Elia Suleiman about his film: The Time That Remains is a semi-autobiographical film, in four episodes, about a family, my family, from 1948 until recent times. The film is inspired by my father’s private diaries, starting from when he was a resistance fighter in 1948, and by my mother’s letters to family members who were forced to leave the country. Combined with my intimate memories of them and with them, the film attempts to portray the daily life of those Palestinians who remained and were labeled “Israeli-Arabs”, living as a minority in their own homeland. Trailer: https://vimeo.com/32169756

Film night at Joe’s Garage, cozy cinema! Free entrance. You want to play a movie, let us know: joe [at] lists [dot] squat [dot] net

Border Radio (Allison Anders, Dean Lent and Kurt Voss)

Sunday June 30th 2019, Movie night: Border Radio by Allison Anders, Dean Lent and Kurt Voss, 1987. In English, 87 Minutes, Doors: 20:00, Film 20:30

“‘You can’t expect other people to create drama for your life—they’re too busy creating it for themselves,’ a punk groupie says at the conclusion of Border Radio. And the four reckless characters at the center of the film certainly manage to create plenty of drama for themselves.” Chris Morris, Where Punk lived

No-budget, no-permits and DIY: Border Radio – the first film of UCLA students Allison Ander (Things behind the Sun) Kurt Voss and Dean Lent – is set in the burgeoning LA punk scene of the 80’s and went on to be an underground hit, playing in US cinemas for months. Its heist-based plot and the multiple betrayals the central foursome inflict upon each other are the stuff of purest noir. But the film diverges from its source in its largely sunlit cinematography and its explosions of punk humor.

The film music, but also a number of characters are played by local punk rockers such as the Flesh Eaters, and

“one can see what punk rock looked like, all the way to the margins of the frame: in the flyers for L.A. bands like the Alley Cats, the Gears, and the Weirdos taped in a club hallway, in the poster for Andy Warhol’s Frankenstein and the calendars of L.A. repertory movie houses tacked on apartment walls, in the thrift-store togs and rock-band T-shirts (street clothes, really) worn by the players. But, more importantly, the shifting tragicomic tone of the film, the energy and attitude of its musician performers, and the uneasy rhythms of its characters’ lives present a real sense of the reality of L.A. punkdom in the day.”

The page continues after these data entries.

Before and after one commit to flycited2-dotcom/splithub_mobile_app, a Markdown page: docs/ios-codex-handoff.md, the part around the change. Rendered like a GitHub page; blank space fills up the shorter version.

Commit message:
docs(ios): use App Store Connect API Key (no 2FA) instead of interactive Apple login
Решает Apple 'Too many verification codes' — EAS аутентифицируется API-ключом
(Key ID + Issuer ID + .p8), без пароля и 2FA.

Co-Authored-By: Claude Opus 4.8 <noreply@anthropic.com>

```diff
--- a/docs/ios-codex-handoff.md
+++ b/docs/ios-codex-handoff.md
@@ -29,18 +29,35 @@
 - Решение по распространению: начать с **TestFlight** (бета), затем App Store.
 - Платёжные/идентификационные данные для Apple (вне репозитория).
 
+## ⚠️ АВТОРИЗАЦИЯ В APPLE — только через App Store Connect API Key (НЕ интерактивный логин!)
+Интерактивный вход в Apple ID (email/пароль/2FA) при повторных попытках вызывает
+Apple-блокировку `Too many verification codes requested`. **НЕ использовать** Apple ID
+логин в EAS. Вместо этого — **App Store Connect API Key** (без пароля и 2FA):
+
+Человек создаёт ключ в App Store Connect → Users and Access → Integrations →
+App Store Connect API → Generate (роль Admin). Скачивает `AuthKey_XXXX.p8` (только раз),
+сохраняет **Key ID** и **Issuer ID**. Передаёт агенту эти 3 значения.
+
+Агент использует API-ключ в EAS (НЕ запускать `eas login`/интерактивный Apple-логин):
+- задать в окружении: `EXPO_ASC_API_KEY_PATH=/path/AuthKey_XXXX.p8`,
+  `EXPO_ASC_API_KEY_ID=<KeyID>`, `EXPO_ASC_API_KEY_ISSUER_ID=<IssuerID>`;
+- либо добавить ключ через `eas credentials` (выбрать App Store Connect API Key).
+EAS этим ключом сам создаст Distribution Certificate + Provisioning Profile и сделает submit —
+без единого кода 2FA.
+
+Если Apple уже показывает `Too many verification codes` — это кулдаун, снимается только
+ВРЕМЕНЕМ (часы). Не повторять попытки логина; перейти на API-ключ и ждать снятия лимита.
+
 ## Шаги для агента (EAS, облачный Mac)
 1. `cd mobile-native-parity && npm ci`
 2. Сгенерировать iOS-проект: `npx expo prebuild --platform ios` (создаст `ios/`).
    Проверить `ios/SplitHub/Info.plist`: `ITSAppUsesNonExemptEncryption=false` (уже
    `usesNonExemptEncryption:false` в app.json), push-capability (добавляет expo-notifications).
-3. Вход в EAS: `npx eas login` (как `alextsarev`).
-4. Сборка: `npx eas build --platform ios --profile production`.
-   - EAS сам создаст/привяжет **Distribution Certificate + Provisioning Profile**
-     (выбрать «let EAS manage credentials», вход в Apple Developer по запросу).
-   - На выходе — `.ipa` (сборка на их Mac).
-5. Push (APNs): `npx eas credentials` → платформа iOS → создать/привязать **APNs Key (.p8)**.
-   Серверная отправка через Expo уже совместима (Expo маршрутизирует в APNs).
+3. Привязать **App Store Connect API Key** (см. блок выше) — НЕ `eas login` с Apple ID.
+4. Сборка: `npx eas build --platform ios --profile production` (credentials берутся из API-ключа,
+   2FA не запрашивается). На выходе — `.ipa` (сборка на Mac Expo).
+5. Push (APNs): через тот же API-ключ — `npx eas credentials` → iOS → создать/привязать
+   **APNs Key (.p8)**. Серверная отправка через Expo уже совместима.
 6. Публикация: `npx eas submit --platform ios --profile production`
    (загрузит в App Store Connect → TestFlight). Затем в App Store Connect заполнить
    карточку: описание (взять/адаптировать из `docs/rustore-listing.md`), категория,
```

It was filmed from 1983 to 1987 – basically at the same time as Susan Seidelman’s Smithereens (1985) set in the alternative and punk seen in New York.

Film night at Joe’s Garage, cozy cinema! Free entrance. You want to play a movie, let us know: joe [at] lists [dot] squat [dot] net